Recorded data below:
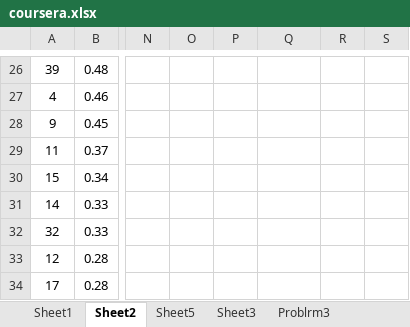
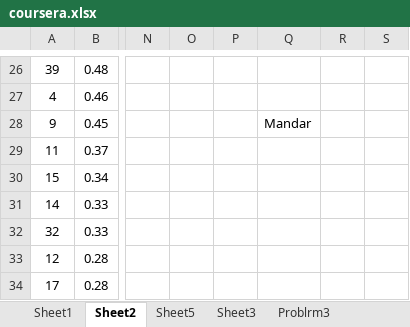
Before and after one commit to Mandar0411/GitHandsOn, an Excel workbook: coursera.xlsx, sheet Sheet2, drawn as a sheet; only a part is shown, gaps mark what is left out; values as stored, in another font and other column widths than the file's, no borders; the diff names each change by its address in the sheet, - before the commit and + after, or states it on an @@ line.

Commit message:
updated excel with name

```diff
--- a/coursera.xlsx (sheet Sheet2)
+++ b/coursera.xlsx (sheet Sheet2)
-Q28: (empty)
+Q28: Mandar
```
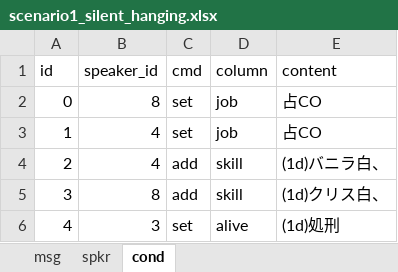
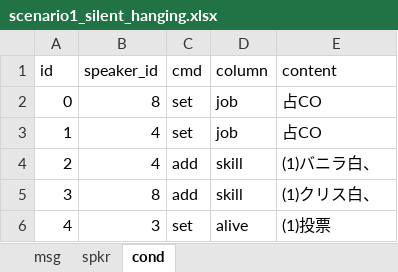
Before and after one commit to tmcit5436/scenario_platform, an Excel workbook: Datas/scenario1_silent_hanging.xlsx, sheet cond, drawn as a sheet; values as stored, in another font and other column widths than the file's, no borders; the diff names each change by its address in the sheet, - before the commit and + after, or states it on an @@ line.

```diff
--- a/Datas/scenario1_silent_hanging.xlsx (sheet cond)
+++ b/Datas/scenario1_silent_hanging.xlsx (sheet cond)
-E4 (content): (1d)バニラ白、
+E4 (content): (1)バニラ白、
-E5 (content): (1d)クリス白、
+E5 (content): (1)クリス白、
-E6 (content): (1d)処刑
+E6 (content): (1)投票
```
Also changed, not shown: sheet msg, 2 other files.
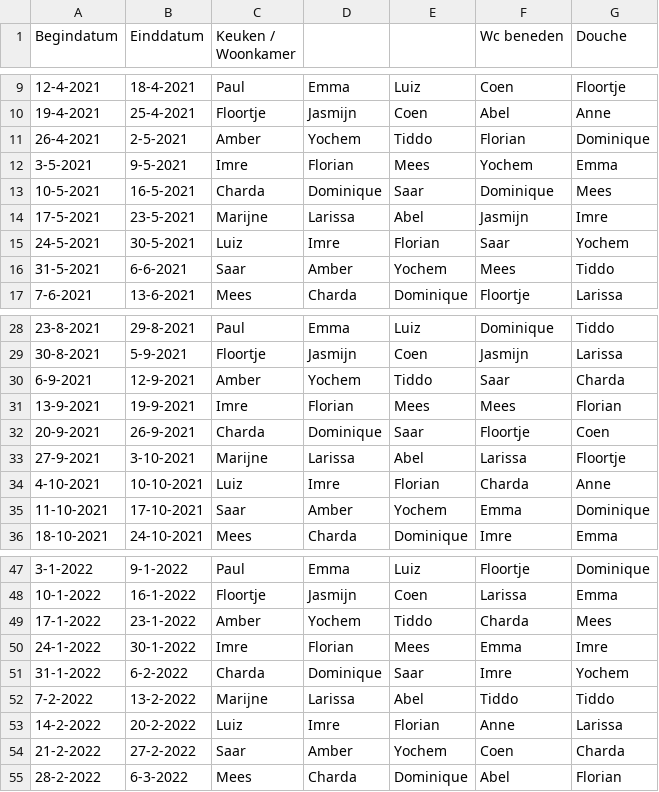
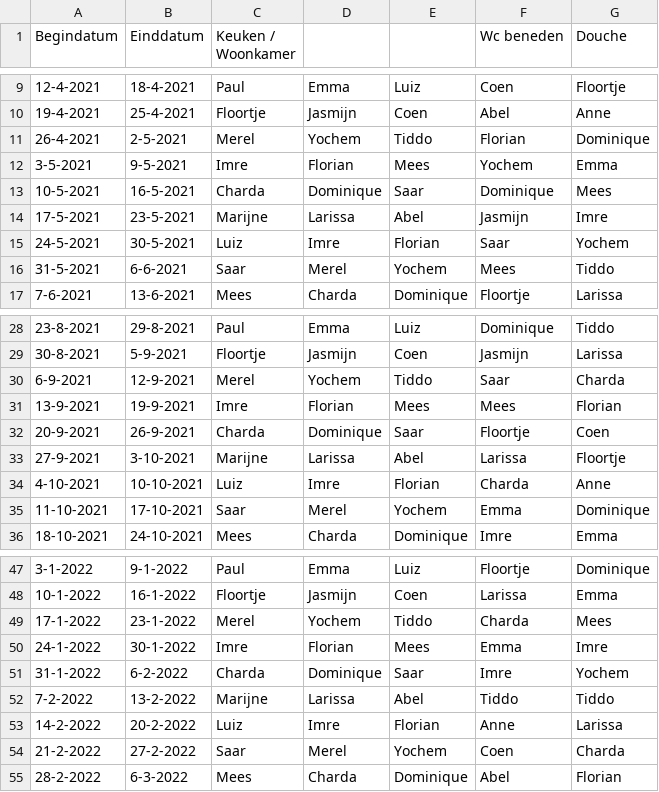
Before and after one commit to yochem/weektaak, a CSV file: data.csv, drawn as a sheet; only a part is shown, gaps mark what is left out; the diff covers the shown part only.

Commit message:
New data

```diff
--- a/data.csv
+++ b/data.csv
@@ -10,3 +10,3 @@ Begindatum,Einddatum,Keuken / Woonkamer,,,Wc beneden,Douche
 19-4-2021,25-4-2021,Floortje,Jasmijn,Coen,Abel,Anne
-26-4-2021,2-5-2021,Amber,Yochem,Tiddo,Florian,Dominique
+26-4-2021,2-5-2021,Merel,Yochem,Tiddo,Florian,Dominique
 3-5-2021,9-5-2021,Imre,Florian,Mees,Yochem,Emma
@@ -15,3 +15,3 @@ Begindatum,Einddatum,Keuken / Woonkamer,,,Wc beneden,Douche
 24-5-2021,30-5-2021,Luiz,Imre,Florian,Saar,Yochem
-31-5-2021,6-6-2021,Saar,Amber,Yochem,Mees,Tiddo
+31-5-2021,6-6-2021,Saar,Merel,Yochem,Mees,Tiddo
 7-6-2021,13-6-2021,Mees,Charda,Dominique,Floortje,Larissa
@@ -29,3 +29,3 @@ Begindatum,Einddatum,Keuken / Woonkamer,,,Wc beneden,Douche
 30-8-2021,5-9-2021,Floortje,Jasmijn,Coen,Jasmijn,Larissa
-6-9-2021,12-9-2021,Amber,Yochem,Tiddo,Saar,Charda
+6-9-2021,12-9-2021,Merel,Yochem,Tiddo,Saar,Charda
 13-9-2021,19-9-2021,Imre,Florian,Mees,Mees,Florian
@@ -34,3 +34,3 @@ Begindatum,Einddatum,Keuken / Woonkamer,,,Wc beneden,Douche
 4-10-2021,10-10-2021,Luiz,Imre,Florian,Charda,Anne
-11-10-2021,17-10-2021,Saar,Amber,Yochem,Emma,Dominique
+11-10-2021,17-10-2021,Saar,Merel,Yochem,Emma,Dominique
 18-10-2021,24-10-2021,Mees,Charda,Dominique,Imre,Emma
@@ -48,3 +48,3 @@ Begindatum,Einddatum,Keuken / Woonkamer,,,Wc beneden,Douche
 10-1-2022,16-1-2022,Floortje,Jasmijn,Coen,Larissa,Emma
-17-1-2022,23-1-2022,Amber,Yochem,Tiddo,Charda,Mees
+17-1-2022,23-1-2022,Merel,Yochem,Tiddo,Charda,Mees
 24-1-2022,30-1-2022,Imre,Florian,Mees,Emma,Imre
@@ -53,3 +53,3 @@ Begindatum,Einddatum,Keuken / Woonkamer,,,Wc beneden,Douche
 14-2-2022,20-2-2022,Luiz,Imre,Florian,Anne,Larissa
-21-2-2022,27-2-2022,Saar,Amber,Yochem,Coen,Charda
+21-2-2022,27-2-2022,Saar,Merel,Yochem,Coen,Charda
 28-2-2022,6-3-2022,Mees,Charda,Dominique,Abel,Florian
```
Also changed, not shown: 3 edited cells elsewhere in this file.
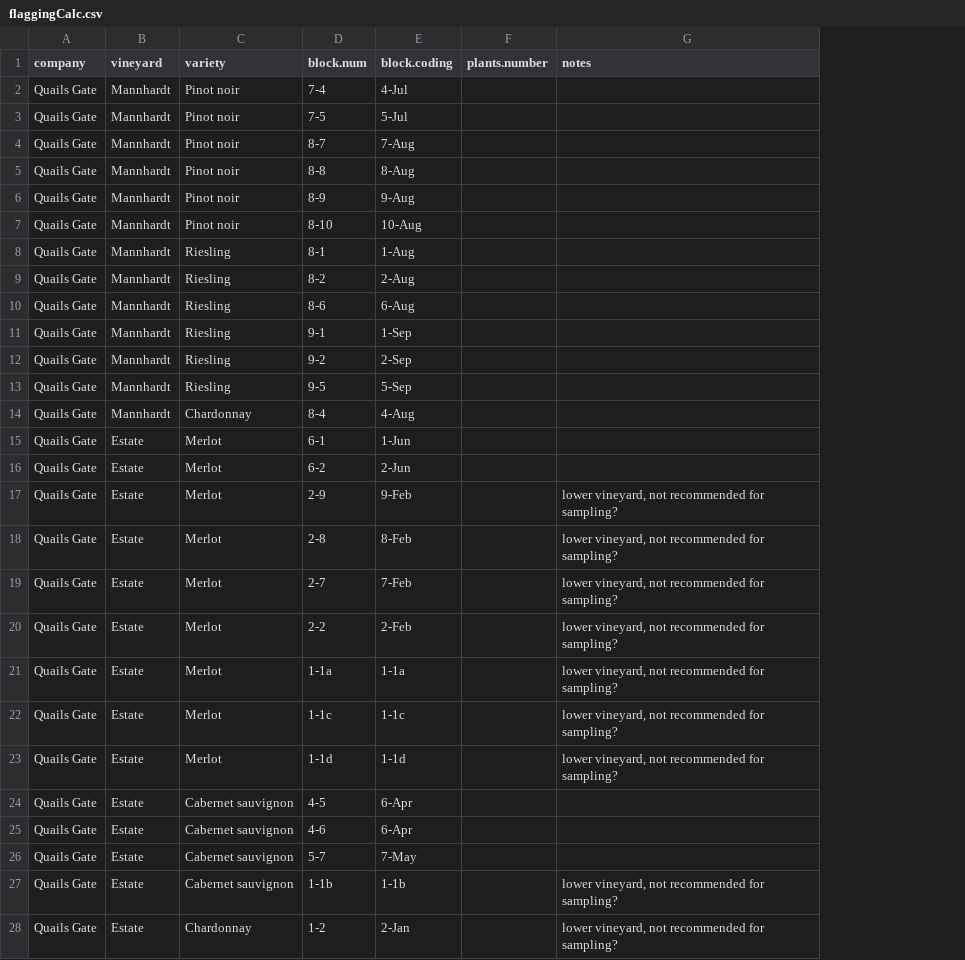
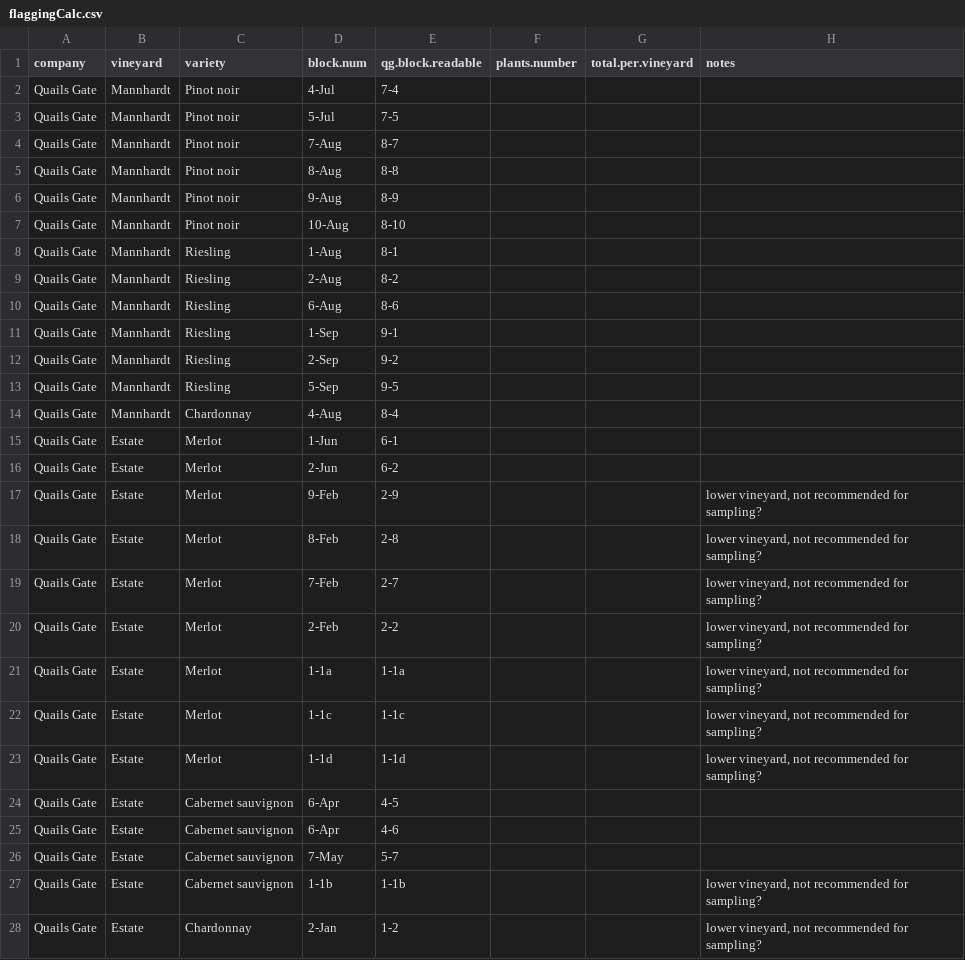
Before and after one commit to sandyie/cloned-bcvin, a CSV file: fieldwork/flaggingCalc.csv, drawn as a sheet; only a part is shown; removed rows and columns are numbered as before the commit, all else as after; the diff covers the shown part only; the diff names each change by its address in the sheet, - before the commit and + after, or states it on an @@ line.

Commit message:
plant counts take 1

```diff
--- a/fieldwork/flaggingCalc.csv
+++ b/fieldwork/flaggingCalc.csv
-column E (block.coding), rows 2-28: 4-Jul | 5-Jul | 7-Aug | 8-Aug | 9-Aug | 10-Aug | 1-Aug | 2-Aug | 6-Aug | 1-Sep | 2-Sep | 5-Sep | 4-Aug | 1-Jun | 2-Jun | 9-Feb | 8-Feb | 7-Feb | 2-Feb | 1-1a | 1-1c | 1-1d | 6-Apr | 6-Apr | 7-May | 1-1b | 2-Jan
+column E (qg.block.readable), rows 2-28: 7-4 | 7-5 | 8-7 | 8-8 | 8-9 | 8-10 | 8-1 | 8-2 | 8-6 | 9-1 | 9-2 | 9-5 | 8-4 | 6-1 | 6-2 | 2-9 | 2-8 | 2-7 | 2-2 | 1-1a | 1-1c | 1-1d | 4-5 | 4-6 | 5-7 | 1-1b | 1-2
+column G (total.per.vineyard), empty
-D2 (block.num): 7-4
+D2 (block.num): 4-Jul
-D3 (block.num): 7-5
+D3 (block.num): 5-Jul
-D4 (block.num): 8-7
+D4 (block.num): 7-Aug
-D5 (block.num): 8-8
+D5 (block.num): 8-Aug
-D6 (block.num): 8-9
+D6 (block.num): 9-Aug
-D7 (block.num): 8-10
+D7 (block.num): 10-Aug
-D8 (block.num): 8-1
+D8 (block.num): 1-Aug
-D9 (block.num): 8-2
+D9 (block.num): 2-Aug
-D10 (block.num): 8-6
+D10 (block.num): 6-Aug
-D11 (block.num): 9-1
+D11 (block.num): 1-Sep
-D12 (block.num): 9-2
+D12 (block.num): 2-Sep
-D13 (block.num): 9-5
+D13 (block.num): 5-Sep
-D14 (block.num): 8-4
+D14 (block.num): 4-Aug
-D15 (block.num): 6-1
+D15 (block.num): 1-Jun
-D16 (block.num): 6-2
+D16 (block.num): 2-Jun
-D17 (block.num): 2-9
+D17 (block.num): 9-Feb
-D18 (block.num): 2-8
+D18 (block.num): 8-Feb
-D19 (block.num): 2-7
+D19 (block.num): 7-Feb
-D20 (block.num): 2-2
+D20 (block.num): 2-Feb
-D24 (block.num): 4-5
+D24 (block.num): 6-Apr
-D25 (block.num): 4-6
+D25 (block.num): 6-Apr
-D26 (block.num): 5-7
+D26 (block.num): 7-May
-D28 (block.num): 1-2
+D28 (block.num): 2-Jan
```
Also changed, not shown: 4 added rows and 65 edited cells elsewhere in this file.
End of Recorded data.
Everything in the records above except the pictures is to be reproduced word for word.

Before and after one commit to Mandar0411/GitHandsOn, an Excel workbook: coursera.xlsx, sheet Sheet2, drawn as a sheet; only a part is shown, gaps mark what is left out; values as stored, in another font and other column widths than the file's, no borders; the diff names each change by its address in the sheet, - before the commit and + after, or states it on an @@ line.

Commit message:
updated excel with name

```diff
--- a/coursera.xlsx (sheet Sheet2)
+++ b/coursera.xlsx (sheet Sheet2)
-Q28: (empty)
+Q28: Mandar
```
Before and after one commit to tmcit5436/scenario_platform, an Excel workbook: Datas/scenario1_silent_hanging.xlsx, sheet cond, drawn as a sheet; values as stored, in another font and other column widths than the file's, no borders; the diff names each change by its address in the sheet, - before the commit and + after, or states it on an @@ line.

```diff
--- a/Datas/scenario1_silent_hanging.xlsx (sheet cond)
+++ b/Datas/scenario1_silent_hanging.xlsx (sheet cond)
-E4 (content): (1d)バニラ白、
+E4 (content): (1)バニラ白、
-E5 (content): (1d)クリス白、
+E5 (content): (1)クリス白、
-E6 (content): (1d)処刑
+E6 (content): (1)投票
```
Also changed, not shown: sheet msg, 2 other files.
Before and after one commit to yochem/weektaak, a CSV file: data.csv, drawn as a sheet; only a part is shown, gaps mark what is left out; the diff covers the shown part only.

Commit message:
New data

```diff
--- a/data.csv
+++ b/data.csv
@@ -10,3 +10,3 @@ Begindatum,Einddatum,Keuken / Woonkamer,,,Wc beneden,Douche
 19-4-2021,25-4-2021,Floortje,Jasmijn,Coen,Abel,Anne
-26-4-2021,2-5-2021,Amber,Yochem,Tiddo,Florian,Dominique
+26-4-2021,2-5-2021,Merel,Yochem,Tiddo,Florian,Dominique
 3-5-2021,9-5-2021,Imre,Florian,Mees,Yochem,Emma
@@ -15,3 +15,3 @@ Begindatum,Einddatum,Keuken / Woonkamer,,,Wc beneden,Douche
 24-5-2021,30-5-2021,Luiz,Imre,Florian,Saar,Yochem
-31-5-2021,6-6-2021,Saar,Amber,Yochem,Mees,Tiddo
+31-5-2021,6-6-2021,Saar,Merel,Yochem,Mees,Tiddo
 7-6-2021,13-6-2021,Mees,Charda,Dominique,Floortje,Larissa
@@ -29,3 +29,3 @@ Begindatum,Einddatum,Keuken / Woonkamer,,,Wc beneden,Douche
 30-8-2021,5-9-2021,Floortje,Jasmijn,Coen,Jasmijn,Larissa
-6-9-2021,12-9-2021,Amber,Yochem,Tiddo,Saar,Charda
+6-9-2021,12-9-2021,Merel,Yochem,Tiddo,Saar,Charda
 13-9-2021,19-9-2021,Imre,Florian,Mees,Mees,Florian
@@ -34,3 +34,3 @@ Begindatum,Einddatum,Keuken / Woonkamer,,,Wc beneden,Douche
 4-10-2021,10-10-2021,Luiz,Imre,Florian,Charda,Anne
-11-10-2021,17-10-2021,Saar,Amber,Yochem,Emma,Dominique
+11-10-2021,17-10-2021,Saar,Merel,Yochem,Emma,Dominique
 18-10-2021,24-10-2021,Mees,Charda,Dominique,Imre,Emma
@@ -48,3 +48,3 @@ Begindatum,Einddatum,Keuken / Woonkamer,,,Wc beneden,Douche
 10-1-2022,16-1-2022,Floortje,Jasmijn,Coen,Larissa,Emma
-17-1-2022,23-1-2022,Amber,Yochem,Tiddo,Charda,Mees
+17-1-2022,23-1-2022,Merel,Yochem,Tiddo,Charda,Mees
 24-1-2022,30-1-2022,Imre,Florian,Mees,Emma,Imre
@@ -53,3 +53,3 @@ Begindatum,Einddatum,Keuken / Woonkamer,,,Wc beneden,Douche
 14-2-2022,20-2-2022,Luiz,Imre,Florian,Anne,Larissa
-21-2-2022,27-2-2022,Saar,Amber,Yochem,Coen,Charda
+21-2-2022,27-2-2022,Saar,Merel,Yochem,Coen,Charda
 28-2-2022,6-3-2022,Mees,Charda,Dominique,Abel,Florian
```
Also changed, not shown: 3 edited cells elsewhere in this file.
Before and after one commit to sandyie/cloned-bcvin, a CSV file: fieldwork/flaggingCalc.csv, drawn as a sheet; only a part is shown; removed rows and columns are numbered as before the commit, all else as after; the diff covers the shown part only; the diff names each change by its address in the sheet, - before the commit and + after, or states it on an @@ line.

Commit message:
plant counts take 1

```diff
--- a/fieldwork/flaggingCalc.csv
+++ b/fieldwork/flaggingCalc.csv
-column E (block.coding), rows 2-28: 4-Jul | 5-Jul | 7-Aug | 8-Aug | 9-Aug | 10-Aug | 1-Aug | 2-Aug | 6-Aug | 1-Sep | 2-Sep | 5-Sep | 4-Aug | 1-Jun | 2-Jun | 9-Feb | 8-Feb | 7-Feb | 2-Feb | 1-1a | 1-1c | 1-1d | 6-Apr | 6-Apr | 7-May | 1-1b | 2-Jan
+column E (qg.block.readable), rows 2-28: 7-4 | 7-5 | 8-7 | 8-8 | 8-9 | 8-10 | 8-1 | 8-2 | 8-6 | 9-1 | 9-2 | 9-5 | 8-4 | 6-1 | 6-2 | 2-9 | 2-8 | 2-7 | 2-2 | 1-1a | 1-1c | 1-1d | 4-5 | 4-6 | 5-7 | 1-1b | 1-2
+column G (total.per.vineyard), empty
-D2 (block.num): 7-4
+D2 (block.num): 4-Jul
-D3 (block.num): 7-5
+D3 (block.num): 5-Jul
-D4 (block.num): 8-7
+D4 (block.num): 7-Aug
-D5 (block.num): 8-8
+D5 (block.num): 8-Aug
-D6 (block.num): 8-9
+D6 (block.num): 9-Aug
-D7 (block.num): 8-10
+D7 (block.num): 10-Aug
-D8 (block.num): 8-1
+D8 (block.num): 1-Aug
-D9 (block.num): 8-2
+D9 (block.num): 2-Aug
-D10 (block.num): 8-6
+D10 (block.num): 6-Aug
-D11 (block.num): 9-1
+D11 (block.num): 1-Sep
-D12 (block.num): 9-2
+D12 (block.num): 2-Sep
-D13 (block.num): 9-5
+D13 (block.num): 5-Sep
-D14 (block.num): 8-4
+D14 (block.num): 4-Aug
-D15 (block.num): 6-1
+D15 (block.num): 1-Jun
-D16 (block.num): 6-2
+D16 (block.num): 2-Jun
-D17 (block.num): 2-9
+D17 (block.num): 9-Feb
-D18 (block.num): 2-8
+D18 (block.num): 8-Feb
-D19 (block.num): 2-7
+D19 (block.num): 7-Feb
-D20 (block.num): 2-2
+D20 (block.num): 2-Feb
-D24 (block.num): 4-5
+D24 (block.num): 6-Apr
-D25 (block.num): 4-6
+D25 (block.num): 6-Apr
-D26 (block.num): 5-7
+D26 (block.num): 7-May
-D28 (block.num): 1-2
+D28 (block.num): 2-Jan
```
Also changed, not shown: 4 added rows and 65 edited cells elsewhere in this file.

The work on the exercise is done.